Dentistry with a MissionBy Andy Janiga on May 15, 2020 | comments
Many dentists have options as to where they can practice after dental school. While many of my classmates chose to pursue specialty training or jumped right into private practice, a few of us chose to start our journey as military dentists.
With Armed Forces Day on May 16, it's time to recognize military dental corps members and the many dental professionals who've served their country. Let's all keep it in mind as we consider the veterans in our families, offices and communities.
The U.S. Army, Navy and Air Force each have Dental Corps, which consist of general dentists and specialists devoted to treating our service members. During dental school, I signed up to join the Army Dental Corps and prepared for an adventurous few years of dentistry.
My Army colleagues and I attended basic training. It was an experience unlike anything most dentists could imagine. Over the course of six jam-packed weeks, we learned everything from simple concepts like rank structure and marching to more intense hands-on skills like rifle marksmanship. One of the highlights was getting the opportunity to ride in a Blackhawk helicopter during a simulated medevac drill.
Upon completion of basic training, I began an Advanced Education in General Dentistry (AEGD) program with the Army. The education and experiences of the program exceeded anything most of us could have imagined. Every day we had the opportunity to work with service members from all over the world, helping with their oral health so they can defend our nation.
In the program, my colleagues and I learned from exceptional mentors who taught us the nuances of diagnosing and treating complex cases. One of those mentors eventually sparked my interest in dental continuing education and guided me to Spear.
SPEAR PRACTICE SOLUTIONS: Dr. Jennifer Kirwan, a former U.S. Army dentist based in Kansas, credits Spear Practice Solutions with giving her team a business framework, coaching and real-time analytics to set her practice up for the future.
One of the highlights of the program was our participation in the Combat Casualty Care Course. Over the course of a week, we teamed up with our colleagues in the Air Force and Navy to learn how to perform non-dental care under fire.
The most thrilling parts of the course involved the drills of simulated missions, storming into buildings, and entering mock villages to help respond to medical emergencies in combat conditions. It was an experience that I would have never imagined partaking in as a dentist prior to joining the service.
After we finished, my co-residents and I were assigned to different bases across the globe. I ended up at a clinic where most of our care consisted of performing caries management and triage care on young adult patients.

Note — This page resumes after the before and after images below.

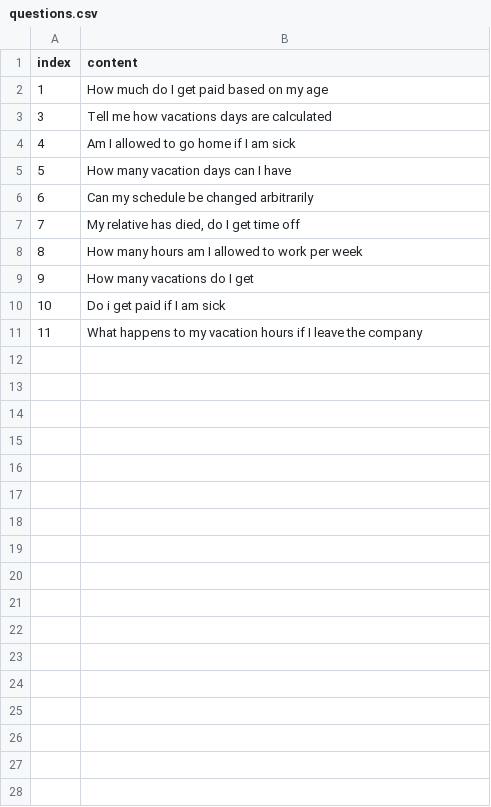
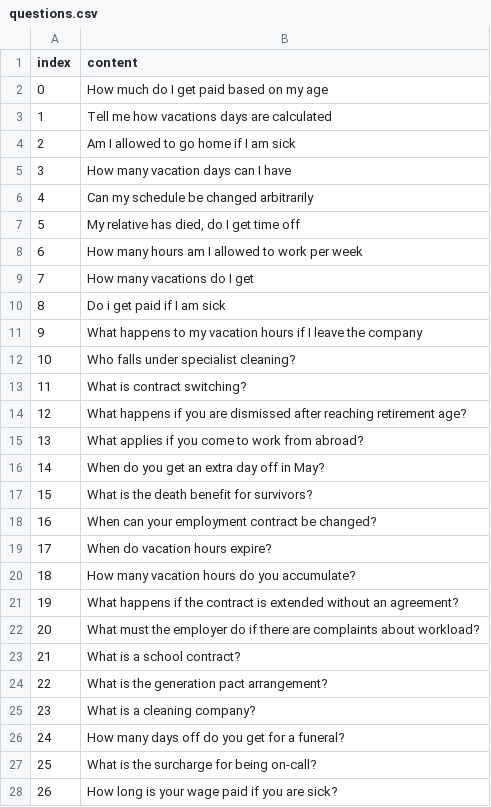
Before and after one commit to NiksanGeorgiev/baseflow_openai_model_poc, a CSV file: questions.csv, drawn as a sheet; only a part is shown; the diff covers the shown part only.

```diff
--- a/questions.csv
+++ b/questions.csv
@@ -1,11 +1,28 @@
 index|content
-1|How much do I get paid based on my age
-3|Tell me how vacations days are calculated
-4|Am I allowed to go home if I am sick
-5|How many vacation days can I have
-6|Can my schedule be changed arbitrarily
-7|My relative has died, do I get time off
-8|How many hours am I allowed to work per week
-9|How many vacations do I get
-10|Do i get paid if I am sick
-11|What happens to my vacation hours if I leave the company
+0|How much do I get paid based on my age
+1|Tell me how vacations days are calculated
+2|Am I allowed to go home if I am sick
+3|How many vacation days can I have
+4|Can my schedule be changed arbitrarily
+5|My relative has died, do I get time off
+6|How many hours am I allowed to work per week
+7|How many vacations do I get
+8|Do i get paid if I am sick
+9|What happens to my vacation hours if I leave the company
+10|Who falls under specialist cleaning?
+11|What is contract switching?
+12|What happens if you are dismissed after reaching retirement age?
+13|What applies if you come to work from abroad?
+14|When do you get an extra day off in May?
+15|What is the death benefit for survivors?
+16|When can your employment contract be changed?
+17|When do vacation hours expire?
+18|How many vacation hours do you accumulate?
+19|What happens if the contract is extended without an agreement?
+20|What must the employer do if there are complaints about workload?
+21|What is a school contract?
+22|What is the generation pact arrangement?
+23|What is a cleaning company?
+24|How many days off do you get for a funeral?
+25|What is the surcharge for being on-call?
+26|How long is your wage paid if you are sick?
```
Also changed, not shown: 59 added rows elsewhere in this file, 2 other files.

At first this unique experience was a very challenging task, but in the end, it was a great learning experience that helped me effectively save teeth on our younger soldiers.
As I finish with the Army and transition into private practice, I'm grateful for the unique experiences I had and the friends I made while practicing in the military. After multiple moves, traveling back and forth across the country, it's truly an experience unlike anything I ever could have imagined and is something I will never forget.
This Armed Forces Day, I encourage you to reach out to a colleague who practiced in the service and thank them for their efforts to support our military members.
Andy Janiga, D.M.D., is a contributor to Spear Digest. The opinions reflected in this article are Dr. Janiga's and do not specifically reflect those of the U.S. Army or Department of Defense.